- _What to do_
Omit every picture and write out the rest of the records exactly.

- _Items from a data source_
◆ ◆ ◆ ◆

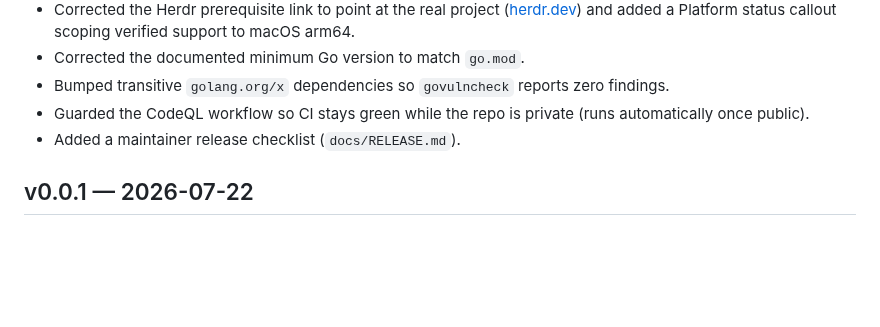
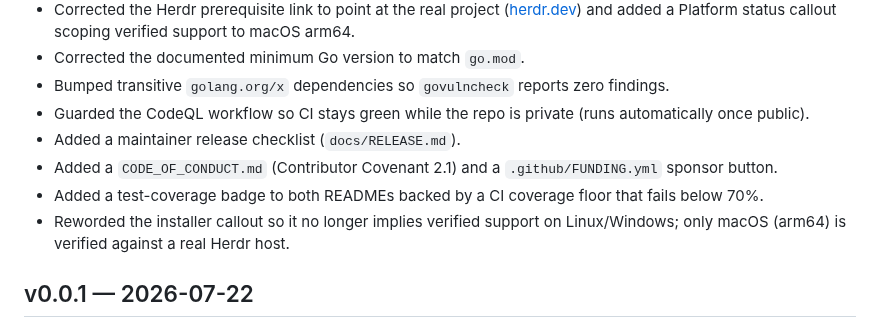
Before and after one commit to Resetnak/herdr-logbook, a Markdown page: CHANGELOG.md, the part around the change. GitHub-like rendering; blank space fills up the shorter version.

```diff
--- a/CHANGELOG.md
+++ b/CHANGELOG.md
@@ -15,6 +15,9 @@ Documentation and dependency-hygiene pre-release. No runtime behavior change. St
 - Bumped transitive `golang.org/x` dependencies so `govulncheck` reports zero findings.
 - Guarded the CodeQL workflow so CI stays green while the repo is private (runs automatically once public).
 - Added a maintainer release checklist (`docs/RELEASE.md`).
+- Added a `CODE_OF_CONDUCT.md` (Contributor Covenant 2.1) and a `.github/FUNDING.yml` sponsor button.
+- Added a test-coverage badge to both READMEs backed by a CI coverage floor that fails below 70%.
+- Reworded the installer callout so it no longer implies verified support on Linux/Windows; only macOS (arm64) is verified against a real Herdr host.
 
 ## v0.0.1 — 2026-07-22
 
```
Also changed, not shown: CODE_OF_CONDUCT.md (added, +71 -0 lines), README.cs.md (+3 -2 lines), README.md (+3 -2 lines), assets/demo.gif, 3 other files.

◆ ◆ ◆ ◆

- _Completed task_
Before and after one commit to Resetnak/herdr-logbook, a Markdown page: CHANGELOG.md, the part around the change. GitHub-like rendering; blank space fills up the shorter version.

```diff
--- a/CHANGELOG.md
+++ b/CHANGELOG.md
@@ -15,6 +15,9 @@ Documentation and dependency-hygiene pre-release. No runtime behavior change. St
 - Bumped transitive `golang.org/x` dependencies so `govulncheck` reports zero findings.
 - Guarded the CodeQL workflow so CI stays green while the repo is private (runs automatically once public).
 - Added a maintainer release checklist (`docs/RELEASE.md`).
+- Added a `CODE_OF_CONDUCT.md` (Contributor Covenant 2.1) and a `.github/FUNDING.yml` sponsor button.
+- Added a test-coverage badge to both READMEs backed by a CI coverage floor that fails below 70%.
+- Reworded the installer callout so it no longer implies verified support on Linux/Windows; only macOS (arm64) is verified against a real Herdr host.
 
 ## v0.0.1 — 2026-07-22
 
```
Also changed, not shown: CODE_OF_CONDUCT.md (added, +71 -0 lines), README.cs.md (+3 -2 lines), README.md (+3 -2 lines), assets/demo.gif, 3 other files.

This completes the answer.